┌─ DATA TO EXAMINE
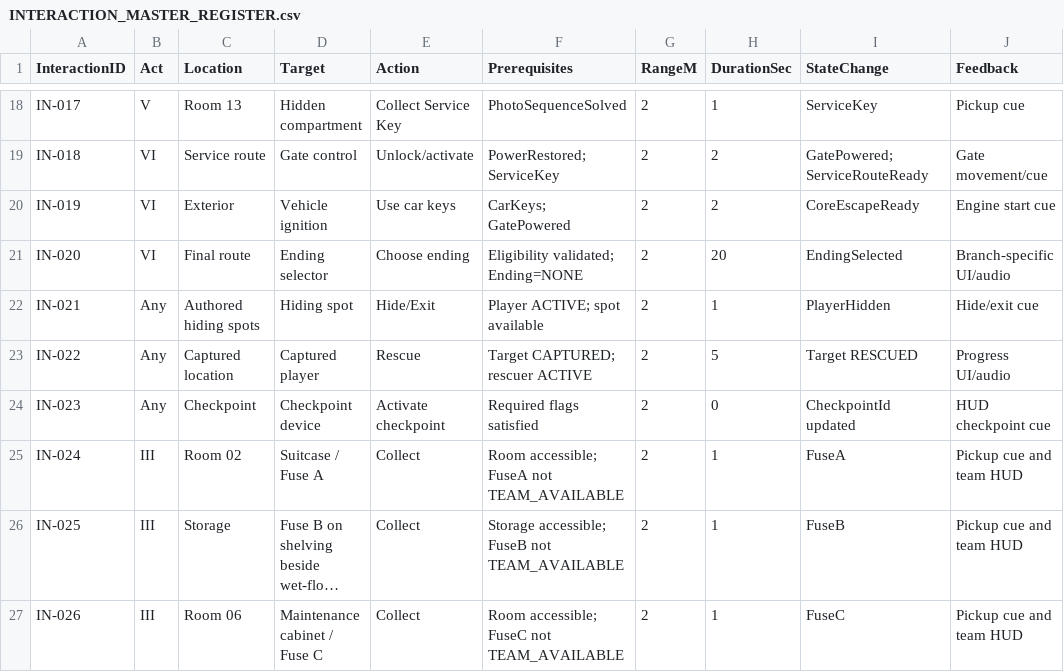
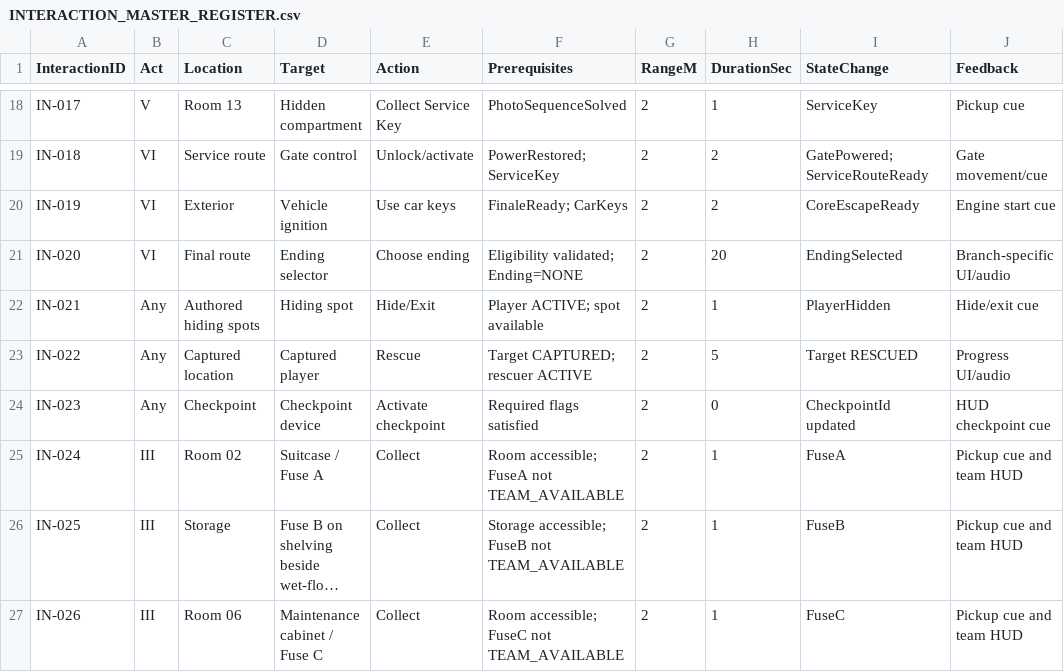
Before and after one commit to Haigone/UEFN-w-Kavasaki, a CSV file: Horror Motel Fable/INTERACTION_MASTER_REGISTER.csv, drawn as a sheet; only a part is shown, gaps mark what is left out; long unchanged cells end in …; the diff names each change by its address in the sheet, - before the commit and + after, or states it on an @@ line.

Commit message:
docs: require FinaleReady before vehicle ignition

```diff
--- a/Horror Motel Fable/INTERACTION_MASTER_REGISTER.csv
+++ b/Horror Motel Fable/INTERACTION_MASTER_REGISTER.csv
-F20 (Prerequisites): CarKeys; GatePowered
+F20 (Prerequisites): FinaleReady; CarKeys
```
└─
__TASK INSTRUCTIONS__.
The answer must be the full set of records, repeated exactly, with no pictures.

__RESPONSE AREA__.
Before and after one commit to Haigone/UEFN-w-Kavasaki, a CSV file: Horror Motel Fable/INTERACTION_MASTER_REGISTER.csv, drawn as a sheet; only a part is shown, gaps mark what is left out; long unchanged cells end in …; the diff names each change by its address in the sheet, - before the commit and + after, or states it on an @@ line.

Commit message:
docs: require FinaleReady before vehicle ignition

```diff
--- a/Horror Motel Fable/INTERACTION_MASTER_REGISTER.csv
+++ b/Horror Motel Fable/INTERACTION_MASTER_REGISTER.csv
-F20 (Prerequisites): CarKeys; GatePowered
+F20 (Prerequisites): FinaleReady; CarKeys
```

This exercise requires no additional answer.